+++ Available data
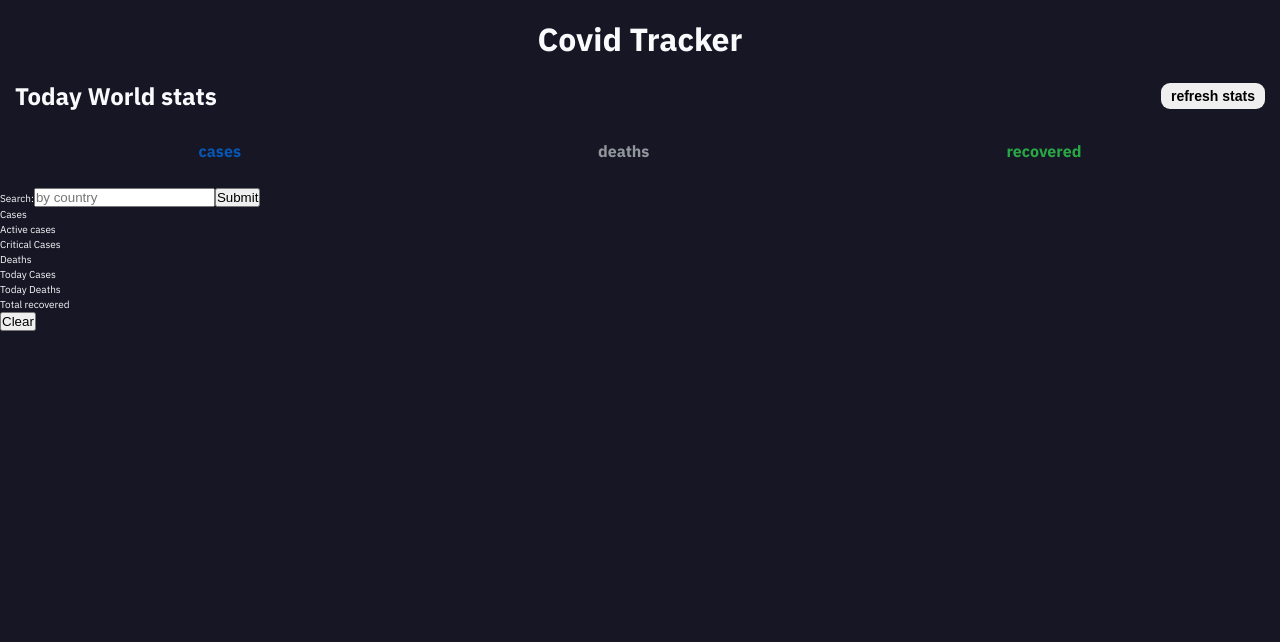
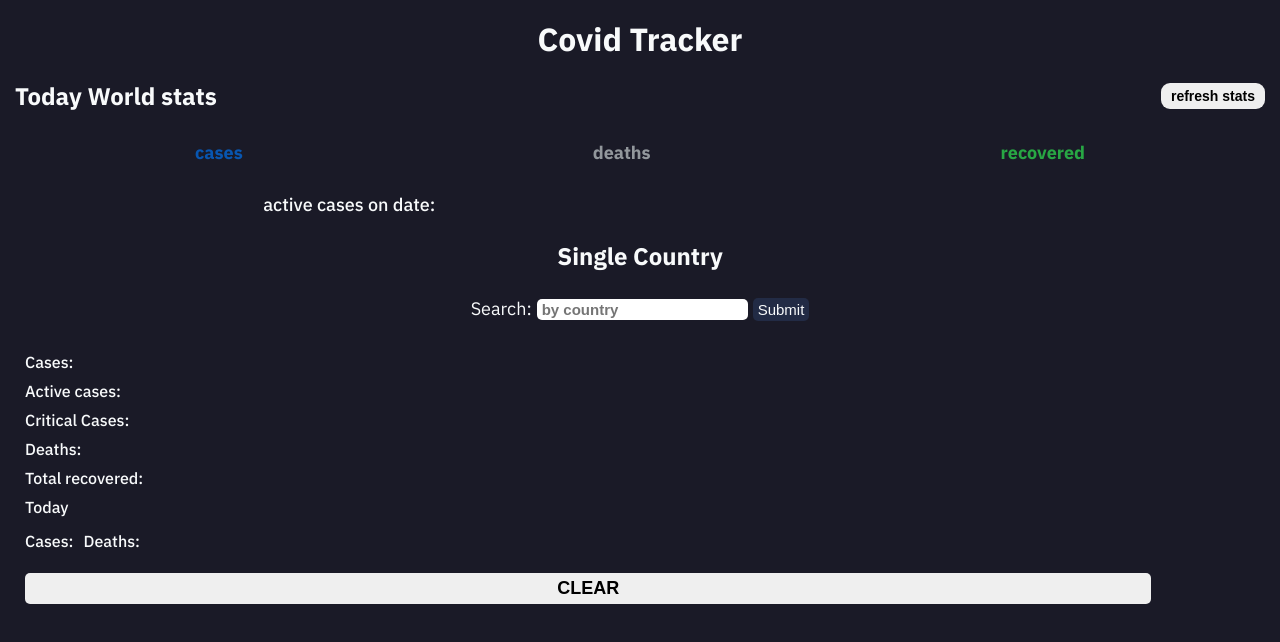
Before and after one commit to BojanMijatovic/Learn-React-step-by-step, a React (Create React App) app in the folder Practice Projects/covid-tracker/: page / in a window 1280 px wide. Shown: the top 642 px of the page. Built offline with nearby package versions, Linux system fonts and the light colour scheme.

Commit message:
add css modules and some style :)

```diff
--- a/Practice Projects/covid-tracker/src/component/WorldStats.js
+++ b/Practice Projects/covid-tracker/src/component/WorldStats.js
@@ -4,18 +4,21 @@ import axios from 'axios';
 
 const WorldStats = () => {
   const [stats, setStats] = useState('');
+  const [date, setDate] = useState('');
 
   // for total stats World
   const onButtonClick = async () => {
     const worldTotal = await axios.get('https://disease.sh/v3/covid-19/all');
     setStats(worldTotal.data);
+    showDate();
   };
 
-  const { todayDeaths, todayCases, todayRecovered } = stats;
+  const { todayDeaths, todayCases, todayRecovered, active } = stats;
 
-  const date = new Date();
-
-  console.log(date);
+  const showDate = () => {
+    const date = new Date();
+    setDate(date.toLocaleDateString());
+  };
 
   return (
     <div className={styles.world}>
@@ -42,6 +45,11 @@ const WorldStats = () => {
           </h4>
         </div>
       </div>
+      <div className={styles.date}>
+        active cases on date:
+        {date}
+        <label> {active}</label>
+      </div>
     </div>
   );
 };
--- a/Practice Projects/covid-tracker/src/component/WorldStats.module.css
+++ b/Practice Projects/covid-tracker/src/component/WorldStats.module.css
@@ -18,17 +18,17 @@
 
  .todayCases {
      color: #0856B1;
-     font-size: 1.6rem;
+     font-size: 1.8rem;
  }
 
  .todayDeaths {
      color: #92979C;
-     font-size: 1.6rem;
+     font-size: 1.8rem;
  }
 
  .todayRecovered {
      color: #28A744;
-     font-size: 1.6rem;
+     font-size: 1.8rem;
  }
 
  .btnStats {
@@ -37,6 +37,7 @@
      font-weight: 700;
      padding: 0.5rem 1rem;
      border-radius: 0.9rem;
+     outline: none;
  }
 
  .statsContent {
@@ -45,3 +46,20 @@
      align-items: center;
      justify-content: space-around;
  }
+
+ .date {
+     margin-left: 1.5rem;
+     margin-bottom: 2rem;
+     font-size: 1.8rem;
+     font-weight: 500;
+     display: flex;
+     align-items: flex-end;
+     justify-content: space-around;
+ }
+
+ .date label {
+     margin-top: 2.5rem;
+     margin-right: 10rem;
+     color: #D40835;
+     font-size: 1.8rem;
+ }
--- a/Practice Projects/covid-tracker/src/component/byCountry/Search.js
+++ b/Practice Projects/covid-tracker/src/component/byCountry/Search.js
@@ -1,5 +1,6 @@
 import React, { useState } from 'react';
 import axios from 'axios';
+import styles from './Search.module.css';
 
 const Search = ({ showCountry }) => {
   const [search, setSearch] = useState('');
@@ -15,6 +16,7 @@ const Search = ({ showCountry }) => {
         },
       }
     );
+
     if (search) {
       showCountry(response.data);
       setSearch('');
@@ -22,8 +24,9 @@ const Search = ({ showCountry }) => {
   };
 
   return (
-    <div>
-      <form onSubmit={(e) => onFormSubmit(e)}>
+    <div className={styles.search}>
+      <h2>Single Country</h2>
+      <form onSubmit={(e) => onFormSubmit(e)} className={styles.form}>
         <label>Search:</label>
         <input
           type='text'
--- /dev/null
+++ b/Practice Projects/covid-tracker/src/component/byCountry/Search.module.css
@@ -0,0 +1,39 @@
+.search {
+    display: flex;
+    flex-direction: column;
+    align-items: center;
+    justify-content: center;
+}
+
+.search h2 {
+    font-size: 2.4rem;
+}
+
+.form {
+    margin: 2rem;
+}
+
+.form label {
+    font-size: 1.8rem;
+}
+
+.form input {
+    outline: none;
+    padding: 0.2rem 0.5rem;
+    border-radius: 0.5rem;
+    margin: 0.5rem;
+    border: none;
+    font-size: 1.5rem;
+    color: #222B45;
+    font-weight: 700;
+}
+
+.form button {
+    padding: 0.3rem 0.5rem;
+    color: #F8FAFB;
+    background-color: #222B45;
+    border: none;
+    border-radius: 0.5rem;
+    font-size: 1.5rem;
+    outline: none;
+}
--- a/Practice Projects/covid-tracker/src/component/byCountry/ShowSingleCountry.js
+++ b/Practice Projects/covid-tracker/src/component/byCountry/ShowSingleCountry.js
@@ -1,20 +1,21 @@
+import styles from './ShowSingleCountry.module.css';
+
 const ShowSingleCountry = ({ country }) => {
-  // countryInfo.flag;
-
   return (
-    <div>
-      <div className=''>
-        <p>{country.country}</p>
-      </div>
-      <div className=''>
-        <p>Cases {country.cases}</p>
-        <p>Active cases {country.active}</p>
-        <p>Critical Cases {country.critical}</p>
-        <p>Deaths {country.deaths}</p>
+    <div className={styles.country}>
+      <h4>{country.country}</h4>
+      <div className={styles.cases}>
+        <p className={styles.info}>Cases: {country.cases}</p>
+        <p className={styles.info}>Active cases: {country.active}</p>
+        <p className={styles.info}>Critical Cases: {country.critical}</p>
+        <p className={styles.info}>Deaths: {country.deaths}</p>
+        <p className={styles.info}>Total recovered: {country.recovered}</p>
         <div className=''>
-          <p>Today Cases {country.todayCases}</p>
-          <p>Today Deaths {country.todayDeaths}</p>
-          <p>Total recovered {country.recovered}</p>
+          <p className={styles.info}>Today</p>
+          <div className={styles.today}>
+            <p className={styles.info}>Cases: {country.todayCases}</p>
+            <p className={styles.info}>Deaths: {country.todayDeaths}</p>
+          </div>
         </div>
       </div>
     </div>
--- /dev/null
+++ b/Practice Projects/covid-tracker/src/component/byCountry/ShowSingleCountry.module.css
@@ -0,0 +1,20 @@
+.country {
+    margin-left: 2rem;
+}
+
+.country h4 {
+    font-size: 1.8rem;
+    margin-left: 0.5rem;
+}
+
+.info {
+    margin: 0.5rem;
+    font-size: 1.6rem;
+    font-weight: 500;
+}
+
+.today {
+    display: flex;
+    align-items: center;
+    justify-content: flex-start;
+}
--- a/Practice Projects/covid-tracker/src/component/byCountry/SingleCountry.js
+++ b/Practice Projects/covid-tracker/src/component/byCountry/SingleCountry.js
@@ -1,17 +1,18 @@
 import React, { useState } from 'react';
-
 import Search from './Search';
 import ShowSingleCountry from './ShowSingleCountry';
+import styles from './SingleCountry.module.css';
 const SingleCountry = () => {
   const [country, setCountry] = useState({});
 
   // console.log(country);
 
   return (
-    <div>
+    <div className={styles.singleCountry}>
       <Search showCountry={(country) => setCountry(country)} />
       <ShowSingleCountry country={country} />
       <button
+        className={styles.btn}
         onClick={() => {
           setCountry({});
         }}>
--- /dev/null
+++ b/Practice Projects/covid-tracker/src/component/byCountry/SingleCountry.module.css
@@ -0,0 +1,10 @@
+.btn {
+    font-size: 1.8rem;
+    border: none;
+    width: 88%;
+    margin: 1.5rem 0 1rem 2.5rem;
+    padding: 0.5rem 0;
+    font-weight: 700;
+    text-transform: uppercase;
+    border-radius: 0.5rem;
+}
--- a/Practice Projects/covid-tracker/src/component/style/core/reset.module.css
+++ b/Practice Projects/covid-tracker/src/component/style/core/reset.module.css
@@ -12,8 +12,7 @@ html {
 body {
     font-family: 'IBM Plex Sans', sans-serif;
     line-height: 1.5;
-    overflow: hidden;
-    background-color: #161625;
+    background-color: #1a1a27;
 }
 
 
--- a/Practice Projects/covid-tracker/src/index.js
+++ b/Practice Projects/covid-tracker/src/index.js
@@ -1,6 +1,6 @@
 import React from 'react';
 import ReactDOM from 'react-dom';
 import App from './component/App';
-import styles from './component/style/core/reset.module.css';
+import './component/style/core/reset.module.css';
 
 ReactDOM.render(<App />, document.getElementById('root'));
```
++++++
## Exercise instructions
Please copy each line of the records above in which the word "color" can be found.

## Result for this task
      color: #0856B1;
      color: #92979C;
      color: #28A744;
+     color: #D40835;
+    color: #222B45;
+    color: #F8FAFB;
+    background-color: #222B45;
-    background-color: #161625;
+    background-color: #1a1a27;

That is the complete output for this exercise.